    • For this blog, Rory Little analyzed the Court’s opinion last week in Greene v. Fisher clarifying the meaning of “clearly established federal law” under AEDPA.  [Disclosure:  Some of the attorneys of Goldstein & Russell, who contribute to this blog in various capacities, represented petitioner Eric Greene in the case.]
    • At Verdict, Vikram David Amar discusses the Court’s summary reversal of the Ninth Circuit last week in the habeas case of Cavazos v. Smith (Lyle covered this opinion here).
    • At the Associated Press, Mark Sherman explains why the Court does not always have the “last word on legal issues,” citing as examples cases involving detainees in the “war on terror,” punitive damages awards, and pro-defendant criminal rulings.
    • Peter Yost of the Associated Press reports on the brief in opposition filed last week by the federal government in Arizona v. United States, in which the state seeks review of a Ninth Circuit decision blocking the enforcement of key provisions of Arizona’s immigration law.

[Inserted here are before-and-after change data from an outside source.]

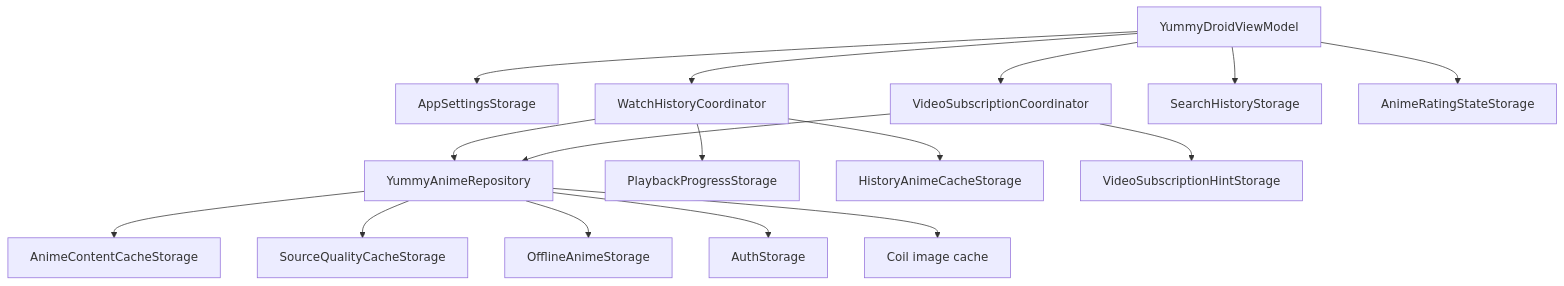
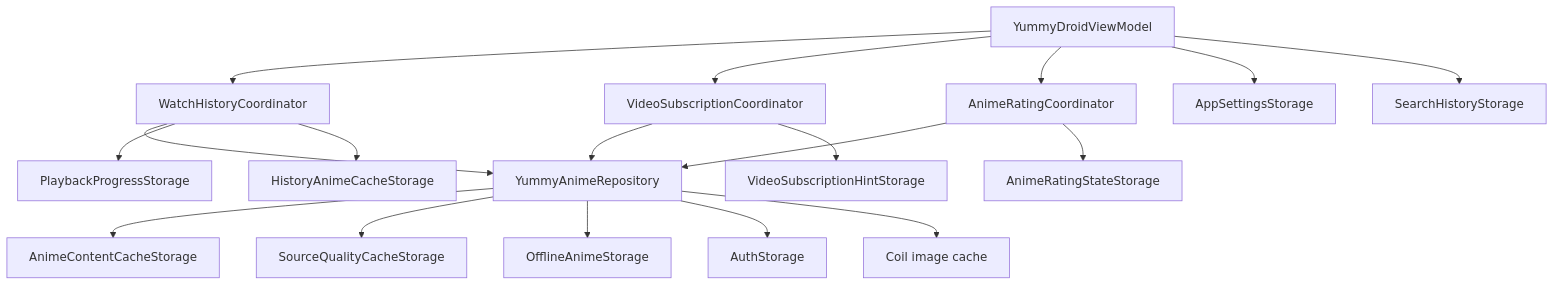
Before and after one commit to saltek1995/YummyDroid: diagram 11 of 11 in docs/refactor-logic-map.md, drawn with Mermaid. The commit also changed other lines of this file and 5 other files, not shown here.

Commit message:
Centralize anime rating state

````diff
--- a/docs/refactor-logic-map.md
+++ b/docs/refactor-logic-map.md
@@ -429,33 +429,36 @@
 ```mermaid
 flowchart TD
     Repo[YummyAnimeRepository]
     Settings[AppSettingsStorage]
     Auth[AuthStorage]
     Progress[PlaybackProgressStorage]
     HistoryCache[HistoryAnimeCacheStorage]
     HistoryCoordinator[WatchHistoryCoordinator]
     SubscriptionCoordinator[VideoSubscriptionCoordinator]
+    RatingCoordinator[AnimeRatingCoordinator]
     ContentCache[AnimeContentCacheStorage]
     SourceQuality[SourceQualityCacheStorage]
     Offline[OfflineAnimeStorage]
     SearchHistory[SearchHistoryStorage]
     SubHints[VideoSubscriptionHintStorage]
     Rating[AnimeRatingStateStorage]
     ImageCache[Coil image cache]
 
     Repo --> ContentCache
     Repo --> SourceQuality
     Repo --> Offline
     Repo --> Auth
     YummyDroidViewModel --> HistoryCoordinator
     HistoryCoordinator --> Repo
     HistoryCoordinator --> Progress
     HistoryCoordinator --> HistoryCache
     YummyDroidViewModel --> SubscriptionCoordinator
     SubscriptionCoordinator --> Repo
     SubscriptionCoordinator --> SubHints
+    YummyDroidViewModel --> RatingCoordinator
+    RatingCoordinator --> Repo
+    RatingCoordinator --> Rating
     Repo --> ImageCache
     YummyDroidViewModel --> Settings
     YummyDroidViewModel --> SearchHistory
-    YummyDroidViewModel --> Rating
 ```
````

    • After last week’s argument in Smith v. Cain, the editorial board of the New York Times urges the Court to “strengthen the criminal system by simplifying the Brady rule so that no prosecutor can hide behind an easy excuse to withhold exculpatory evidence.” (Lyle previewed the case and recapped the oral argument for this blog.)
    • At Slate, Lawrence Baum and Neal Devins discuss implications of the fact that, “[f]or the first time in a century, the Supreme Court is divided solely by political party.”
    • At The Huffington Post, Nan Aron comments on the involvement of Justices Scalia and Thomas in the Federalist Society National Convention.
    • At PrawfsBlawg, Mark Kende assesses Justice Scalia’s criticism of the role of empirical evidence in Brown v. Plata, the California prison overcrowding case decided in June.
    • At UPI, Michael Kirkland reports on a proposed Securities and Exchange Commission regulation designed to “undo at least some of the effects” of the Court’s opinion in Citizens United v. FEC.
    • At the National Law Journal, Tony Mauro argues that the Justices should welcome cameras into their courtroom.

Recommended Citation: Joshua Matz, Monday round-up, SCOTUSblog (Nov. 14, 2011, 9:23 AM),